WORK REQUIRED >>
Would you please copy every line below that includes the string "Apprendre"?

THE DATA >>
________

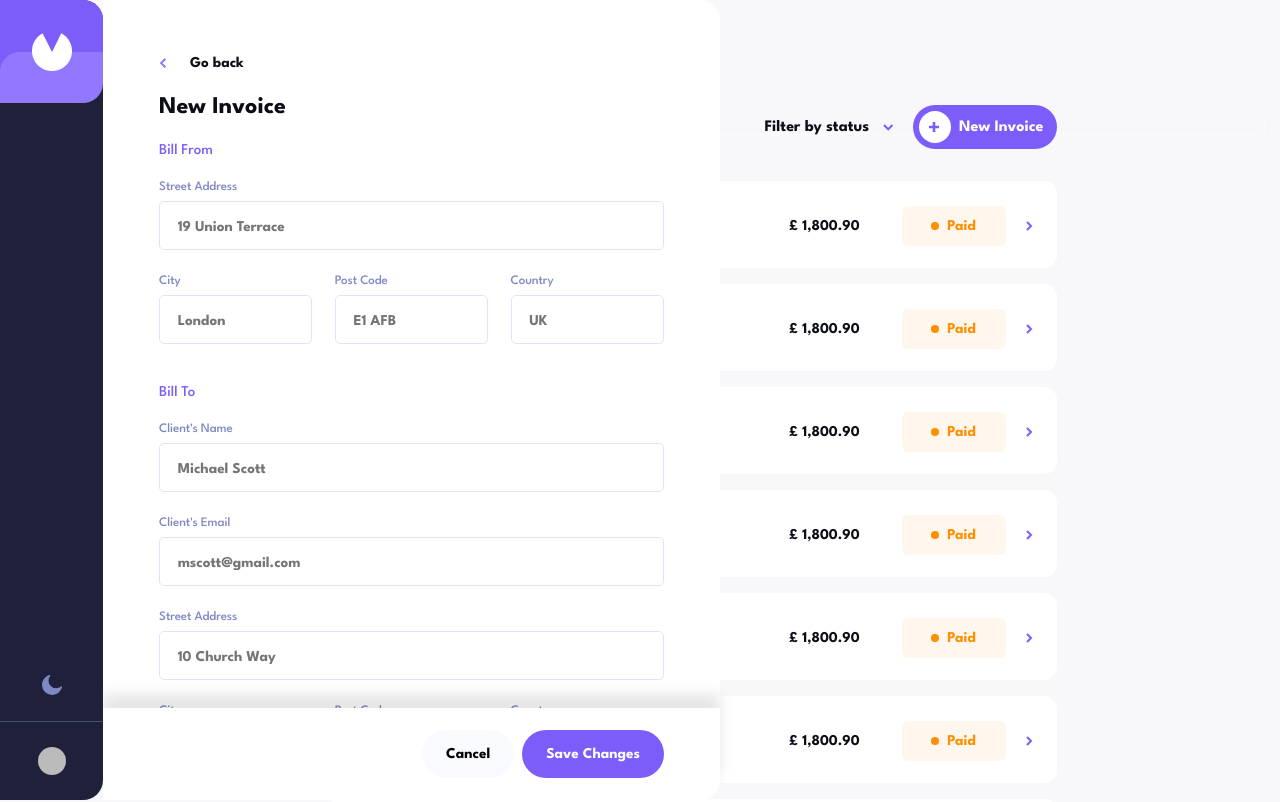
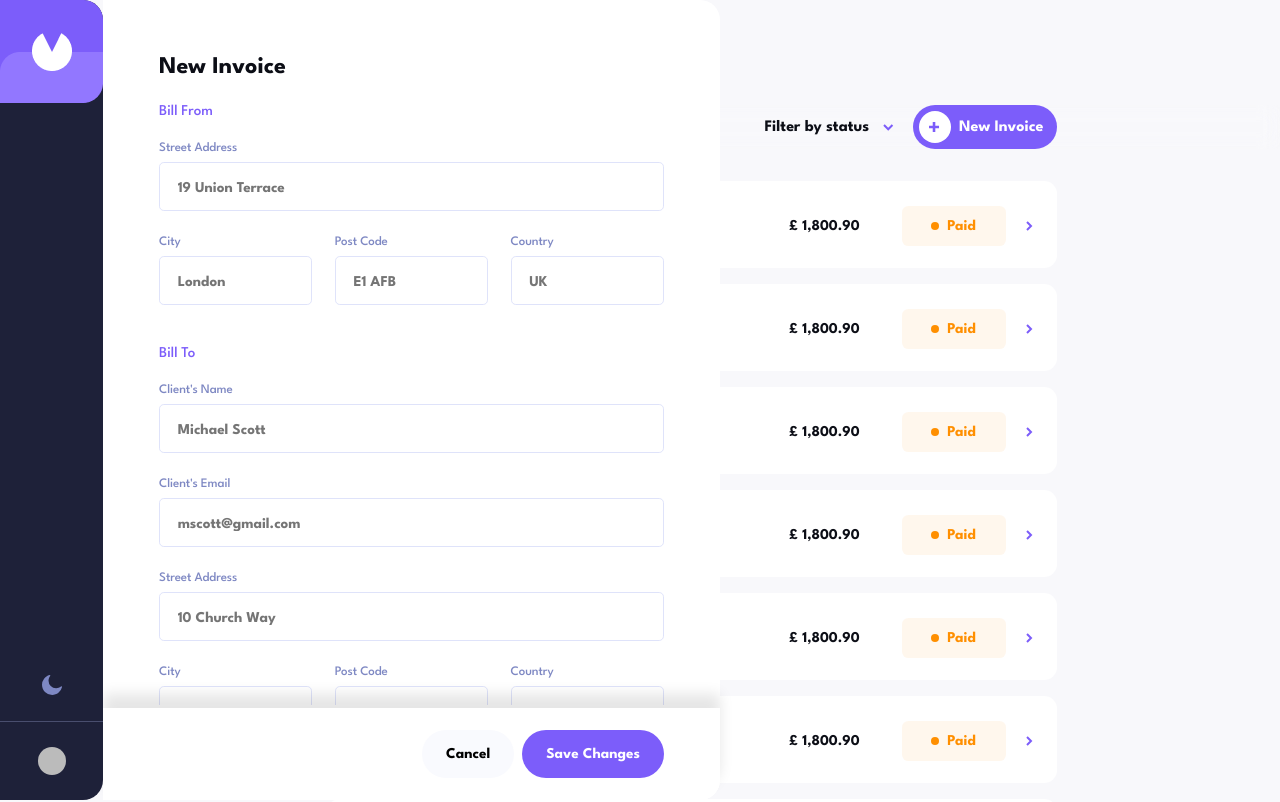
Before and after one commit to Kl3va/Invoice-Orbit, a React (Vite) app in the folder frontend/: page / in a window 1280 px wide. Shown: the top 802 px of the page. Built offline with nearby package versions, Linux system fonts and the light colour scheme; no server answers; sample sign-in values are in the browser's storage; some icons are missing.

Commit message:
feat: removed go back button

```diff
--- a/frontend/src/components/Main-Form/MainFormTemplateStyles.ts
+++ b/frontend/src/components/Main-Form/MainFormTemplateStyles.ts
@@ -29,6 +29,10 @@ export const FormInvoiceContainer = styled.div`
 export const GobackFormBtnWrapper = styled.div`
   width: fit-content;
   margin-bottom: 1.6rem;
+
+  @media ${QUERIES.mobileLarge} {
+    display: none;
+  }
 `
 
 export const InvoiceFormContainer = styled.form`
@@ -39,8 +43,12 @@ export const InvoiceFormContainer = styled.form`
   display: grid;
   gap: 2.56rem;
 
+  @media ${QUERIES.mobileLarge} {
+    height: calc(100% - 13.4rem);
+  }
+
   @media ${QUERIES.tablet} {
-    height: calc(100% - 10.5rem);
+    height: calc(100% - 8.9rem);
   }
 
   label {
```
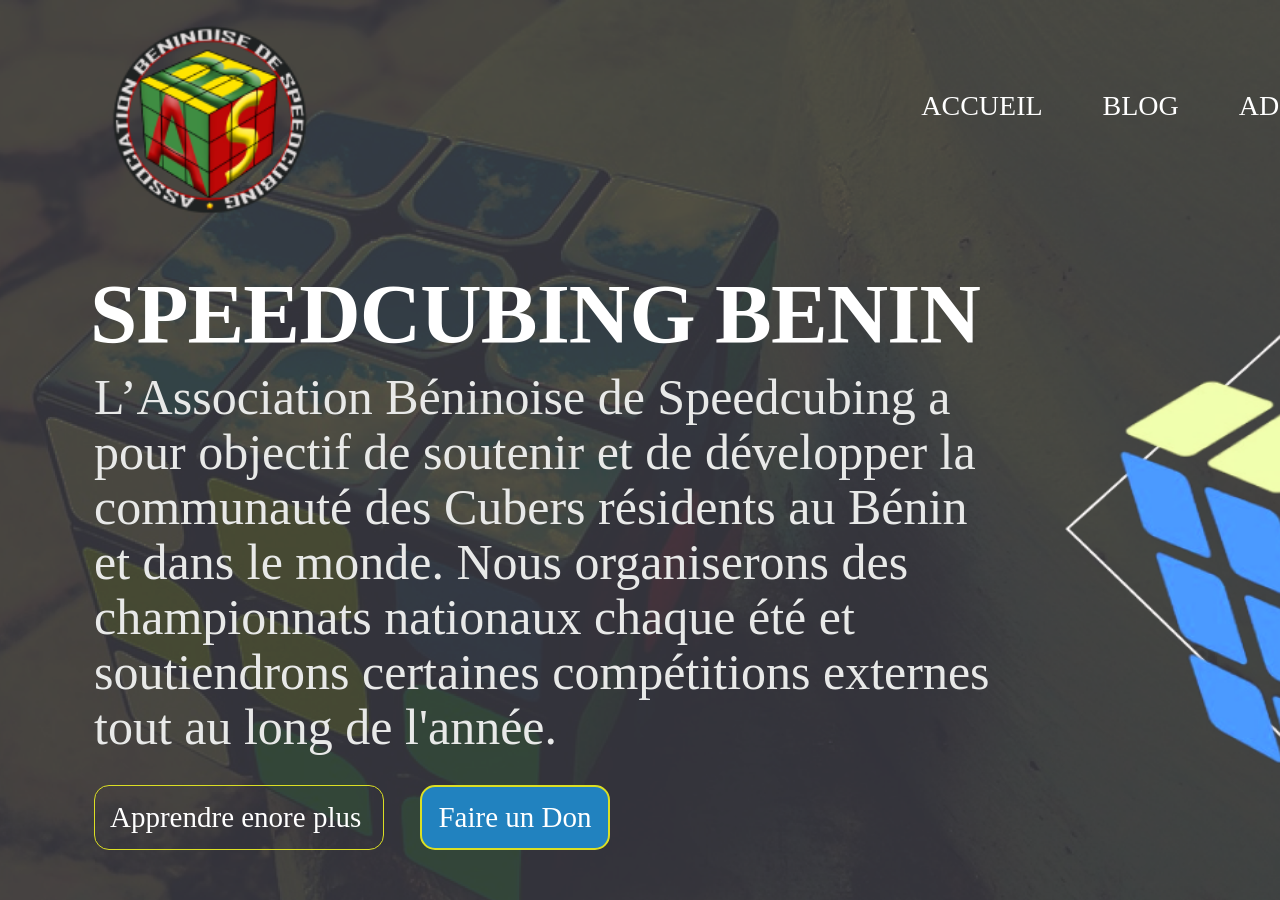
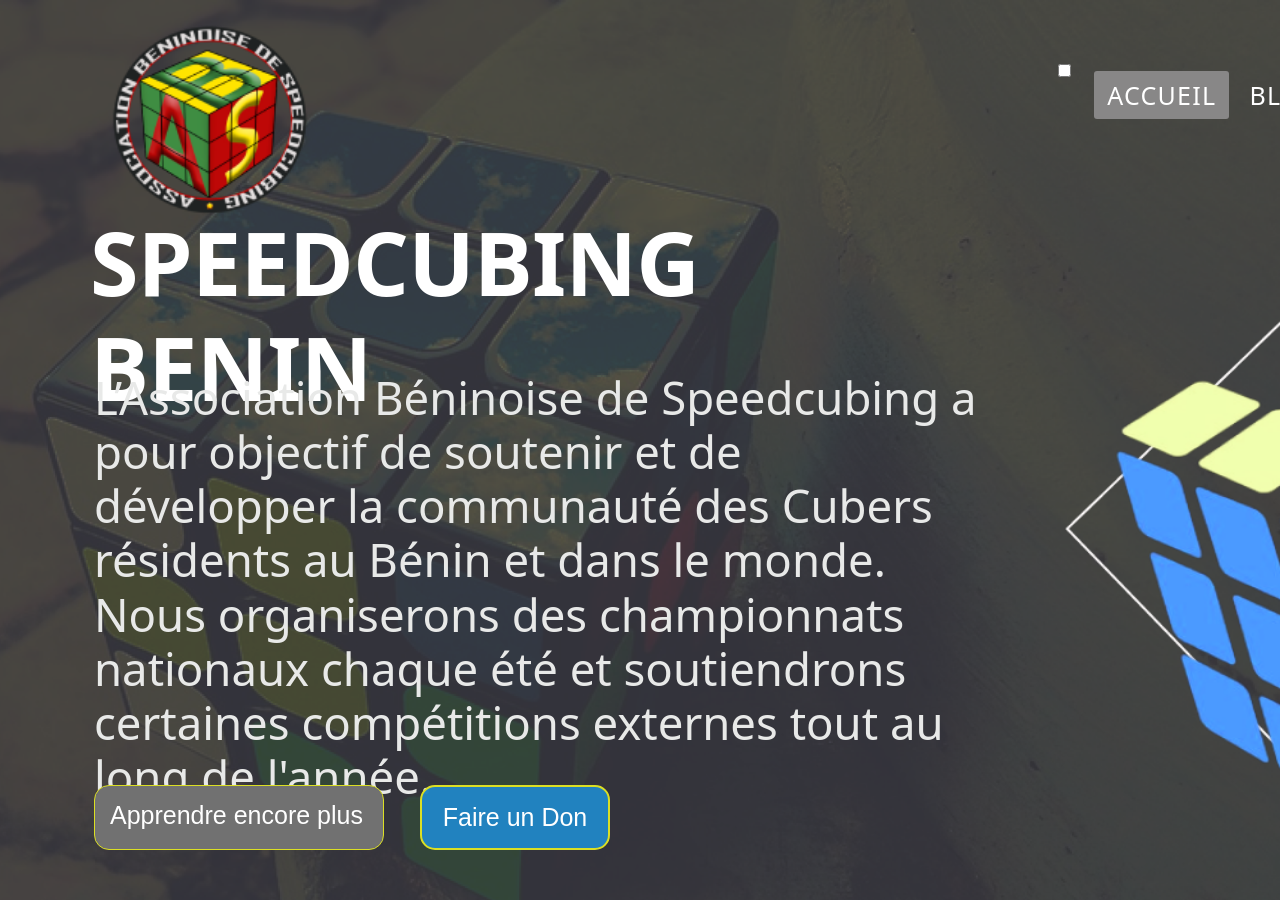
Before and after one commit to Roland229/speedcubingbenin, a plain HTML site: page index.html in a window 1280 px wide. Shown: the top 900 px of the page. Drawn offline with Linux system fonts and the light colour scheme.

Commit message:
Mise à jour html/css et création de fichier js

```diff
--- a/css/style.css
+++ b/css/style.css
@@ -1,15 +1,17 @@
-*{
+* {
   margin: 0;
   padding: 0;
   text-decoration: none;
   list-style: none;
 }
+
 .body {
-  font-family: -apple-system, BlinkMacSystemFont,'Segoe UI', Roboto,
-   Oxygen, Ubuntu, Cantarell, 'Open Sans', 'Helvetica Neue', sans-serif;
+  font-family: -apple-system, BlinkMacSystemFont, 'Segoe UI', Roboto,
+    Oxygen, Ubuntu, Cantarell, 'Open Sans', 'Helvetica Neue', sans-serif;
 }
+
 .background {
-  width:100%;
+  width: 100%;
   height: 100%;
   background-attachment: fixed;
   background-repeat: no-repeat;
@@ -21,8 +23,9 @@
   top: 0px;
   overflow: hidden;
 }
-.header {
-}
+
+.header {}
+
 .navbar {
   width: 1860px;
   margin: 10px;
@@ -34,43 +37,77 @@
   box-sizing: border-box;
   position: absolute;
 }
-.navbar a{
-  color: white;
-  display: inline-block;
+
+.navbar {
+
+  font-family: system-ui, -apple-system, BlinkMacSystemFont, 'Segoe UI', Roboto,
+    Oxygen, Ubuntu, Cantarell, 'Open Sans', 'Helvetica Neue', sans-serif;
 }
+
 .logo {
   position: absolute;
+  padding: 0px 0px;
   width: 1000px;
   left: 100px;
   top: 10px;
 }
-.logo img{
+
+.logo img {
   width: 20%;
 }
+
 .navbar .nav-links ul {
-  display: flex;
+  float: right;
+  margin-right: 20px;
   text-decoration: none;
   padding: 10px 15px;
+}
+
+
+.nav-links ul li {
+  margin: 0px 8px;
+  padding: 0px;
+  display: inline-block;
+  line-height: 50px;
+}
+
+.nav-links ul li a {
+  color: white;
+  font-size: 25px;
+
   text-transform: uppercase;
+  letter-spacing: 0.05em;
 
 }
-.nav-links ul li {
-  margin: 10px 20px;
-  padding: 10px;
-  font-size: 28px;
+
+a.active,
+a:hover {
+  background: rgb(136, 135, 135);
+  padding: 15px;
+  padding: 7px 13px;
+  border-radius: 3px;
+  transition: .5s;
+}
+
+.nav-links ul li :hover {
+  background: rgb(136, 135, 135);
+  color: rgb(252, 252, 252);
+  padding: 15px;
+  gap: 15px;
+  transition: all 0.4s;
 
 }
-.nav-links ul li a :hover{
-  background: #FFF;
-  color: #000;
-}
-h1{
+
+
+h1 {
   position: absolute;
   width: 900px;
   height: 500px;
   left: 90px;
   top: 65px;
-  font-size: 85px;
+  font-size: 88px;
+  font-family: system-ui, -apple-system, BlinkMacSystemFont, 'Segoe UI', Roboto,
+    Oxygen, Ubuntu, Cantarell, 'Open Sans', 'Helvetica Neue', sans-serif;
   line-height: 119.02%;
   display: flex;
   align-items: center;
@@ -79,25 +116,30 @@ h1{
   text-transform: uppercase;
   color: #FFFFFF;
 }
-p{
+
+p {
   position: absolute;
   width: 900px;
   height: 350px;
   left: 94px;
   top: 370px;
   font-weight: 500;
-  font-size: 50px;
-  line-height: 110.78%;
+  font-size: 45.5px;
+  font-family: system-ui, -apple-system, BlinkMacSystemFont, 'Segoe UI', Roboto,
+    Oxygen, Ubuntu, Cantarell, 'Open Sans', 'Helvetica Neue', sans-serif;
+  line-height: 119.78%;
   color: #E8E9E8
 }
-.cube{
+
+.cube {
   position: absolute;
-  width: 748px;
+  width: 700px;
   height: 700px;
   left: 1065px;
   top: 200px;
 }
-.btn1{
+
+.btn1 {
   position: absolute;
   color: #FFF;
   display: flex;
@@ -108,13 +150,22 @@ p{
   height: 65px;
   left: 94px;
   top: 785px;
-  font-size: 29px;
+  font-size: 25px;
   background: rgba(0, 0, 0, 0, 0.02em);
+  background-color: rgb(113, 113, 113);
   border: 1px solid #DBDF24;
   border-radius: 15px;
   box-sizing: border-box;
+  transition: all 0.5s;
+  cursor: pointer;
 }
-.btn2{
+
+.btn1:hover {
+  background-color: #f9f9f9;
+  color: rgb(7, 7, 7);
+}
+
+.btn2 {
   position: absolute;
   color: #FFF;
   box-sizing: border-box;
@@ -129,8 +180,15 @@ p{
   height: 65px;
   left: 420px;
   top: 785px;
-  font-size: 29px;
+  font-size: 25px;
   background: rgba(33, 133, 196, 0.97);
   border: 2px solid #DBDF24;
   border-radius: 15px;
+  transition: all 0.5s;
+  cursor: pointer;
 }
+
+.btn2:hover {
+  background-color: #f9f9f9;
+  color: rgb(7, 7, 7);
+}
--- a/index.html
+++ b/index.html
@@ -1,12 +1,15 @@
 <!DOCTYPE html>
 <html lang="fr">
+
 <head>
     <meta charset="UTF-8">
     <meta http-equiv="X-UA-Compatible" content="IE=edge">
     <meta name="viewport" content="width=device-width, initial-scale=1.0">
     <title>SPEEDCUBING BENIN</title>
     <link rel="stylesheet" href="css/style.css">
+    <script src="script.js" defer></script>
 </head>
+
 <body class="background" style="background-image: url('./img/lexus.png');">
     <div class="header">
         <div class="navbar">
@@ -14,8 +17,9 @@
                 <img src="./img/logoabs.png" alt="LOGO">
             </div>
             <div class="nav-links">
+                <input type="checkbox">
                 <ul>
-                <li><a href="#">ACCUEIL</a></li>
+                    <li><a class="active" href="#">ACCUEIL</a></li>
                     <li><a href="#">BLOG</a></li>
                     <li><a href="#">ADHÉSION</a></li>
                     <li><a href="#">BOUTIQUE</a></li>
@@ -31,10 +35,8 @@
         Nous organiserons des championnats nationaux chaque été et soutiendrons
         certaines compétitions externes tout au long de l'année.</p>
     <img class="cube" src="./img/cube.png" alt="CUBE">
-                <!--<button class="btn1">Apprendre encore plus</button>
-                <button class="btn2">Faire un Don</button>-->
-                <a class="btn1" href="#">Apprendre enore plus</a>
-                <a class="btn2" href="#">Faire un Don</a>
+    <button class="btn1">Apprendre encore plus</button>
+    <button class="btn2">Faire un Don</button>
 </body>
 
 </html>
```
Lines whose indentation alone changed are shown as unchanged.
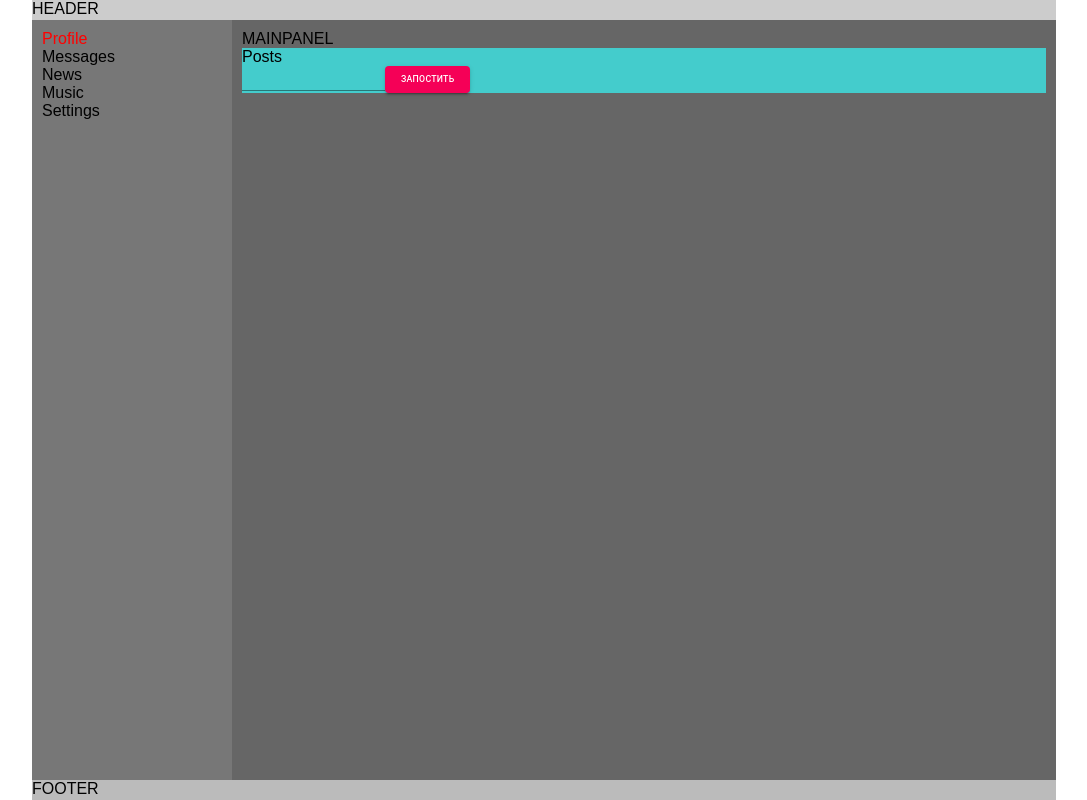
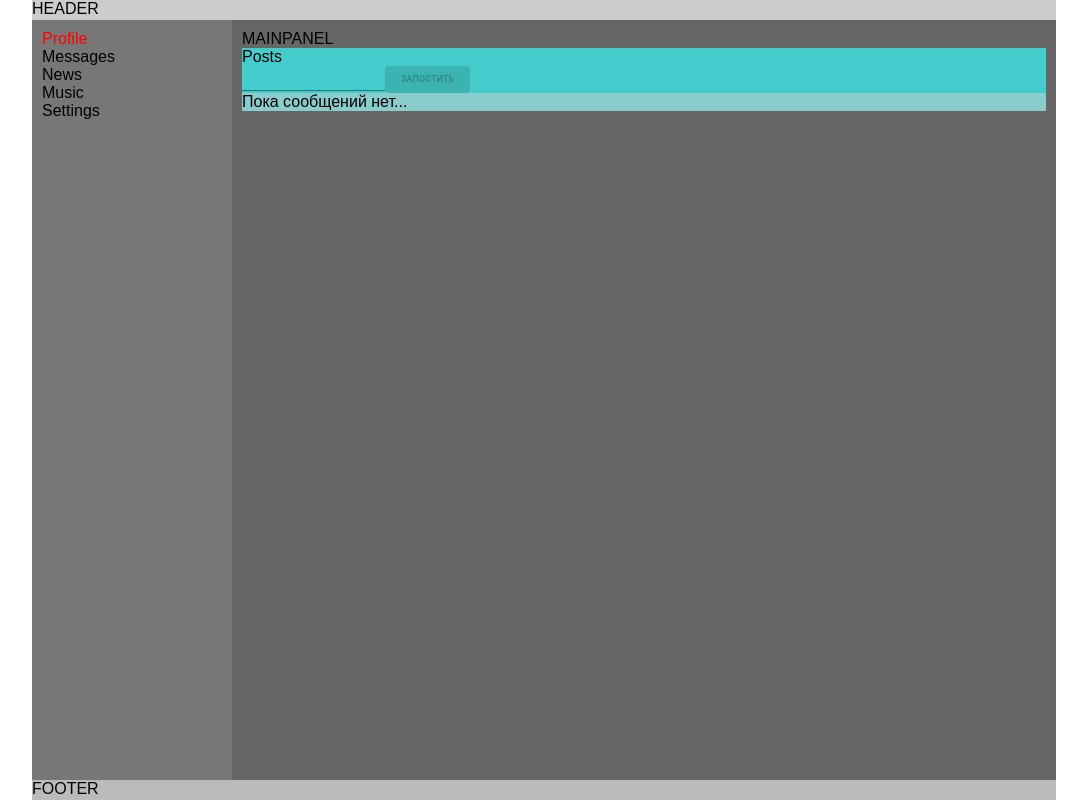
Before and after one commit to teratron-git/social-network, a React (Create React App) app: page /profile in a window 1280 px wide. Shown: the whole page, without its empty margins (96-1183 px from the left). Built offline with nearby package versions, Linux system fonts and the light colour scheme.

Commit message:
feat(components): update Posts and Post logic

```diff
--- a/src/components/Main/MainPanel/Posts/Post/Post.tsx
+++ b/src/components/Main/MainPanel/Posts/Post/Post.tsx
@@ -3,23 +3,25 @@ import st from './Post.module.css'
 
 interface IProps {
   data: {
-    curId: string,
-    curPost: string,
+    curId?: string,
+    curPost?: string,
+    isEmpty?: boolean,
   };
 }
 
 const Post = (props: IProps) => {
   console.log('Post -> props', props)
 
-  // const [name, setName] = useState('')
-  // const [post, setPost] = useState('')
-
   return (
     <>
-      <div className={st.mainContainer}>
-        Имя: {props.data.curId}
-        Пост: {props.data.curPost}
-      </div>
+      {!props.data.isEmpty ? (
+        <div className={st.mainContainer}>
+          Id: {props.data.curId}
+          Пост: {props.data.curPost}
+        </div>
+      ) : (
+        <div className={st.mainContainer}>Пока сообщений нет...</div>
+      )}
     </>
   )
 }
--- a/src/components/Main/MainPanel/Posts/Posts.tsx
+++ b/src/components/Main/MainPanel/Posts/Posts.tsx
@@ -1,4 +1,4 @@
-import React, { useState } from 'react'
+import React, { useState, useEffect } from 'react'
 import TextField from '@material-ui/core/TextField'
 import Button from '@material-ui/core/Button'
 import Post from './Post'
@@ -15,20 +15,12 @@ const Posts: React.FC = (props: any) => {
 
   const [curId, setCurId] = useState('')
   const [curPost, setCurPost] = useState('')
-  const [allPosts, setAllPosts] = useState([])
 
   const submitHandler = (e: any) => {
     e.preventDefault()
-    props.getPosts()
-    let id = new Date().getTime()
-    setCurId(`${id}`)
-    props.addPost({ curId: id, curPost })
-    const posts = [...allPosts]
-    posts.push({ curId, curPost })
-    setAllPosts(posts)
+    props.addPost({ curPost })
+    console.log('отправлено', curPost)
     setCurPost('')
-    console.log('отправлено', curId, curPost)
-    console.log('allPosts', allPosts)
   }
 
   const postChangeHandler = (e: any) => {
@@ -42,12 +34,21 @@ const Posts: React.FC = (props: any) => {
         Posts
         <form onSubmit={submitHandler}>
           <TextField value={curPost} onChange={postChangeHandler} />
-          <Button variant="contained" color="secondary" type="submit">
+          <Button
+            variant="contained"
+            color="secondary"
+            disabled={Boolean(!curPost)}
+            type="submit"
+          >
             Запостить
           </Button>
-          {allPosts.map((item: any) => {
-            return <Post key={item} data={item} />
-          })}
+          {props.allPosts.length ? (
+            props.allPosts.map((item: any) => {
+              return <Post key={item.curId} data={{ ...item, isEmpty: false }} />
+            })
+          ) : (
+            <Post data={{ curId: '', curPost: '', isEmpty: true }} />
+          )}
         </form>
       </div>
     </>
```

________

SOLVED EXERCISE >>
-                <!--<button class="btn1">Apprendre encore plus</button>
-                <a class="btn1" href="#">Apprendre enore plus</a>
+    <button class="btn1">Apprendre encore plus</button>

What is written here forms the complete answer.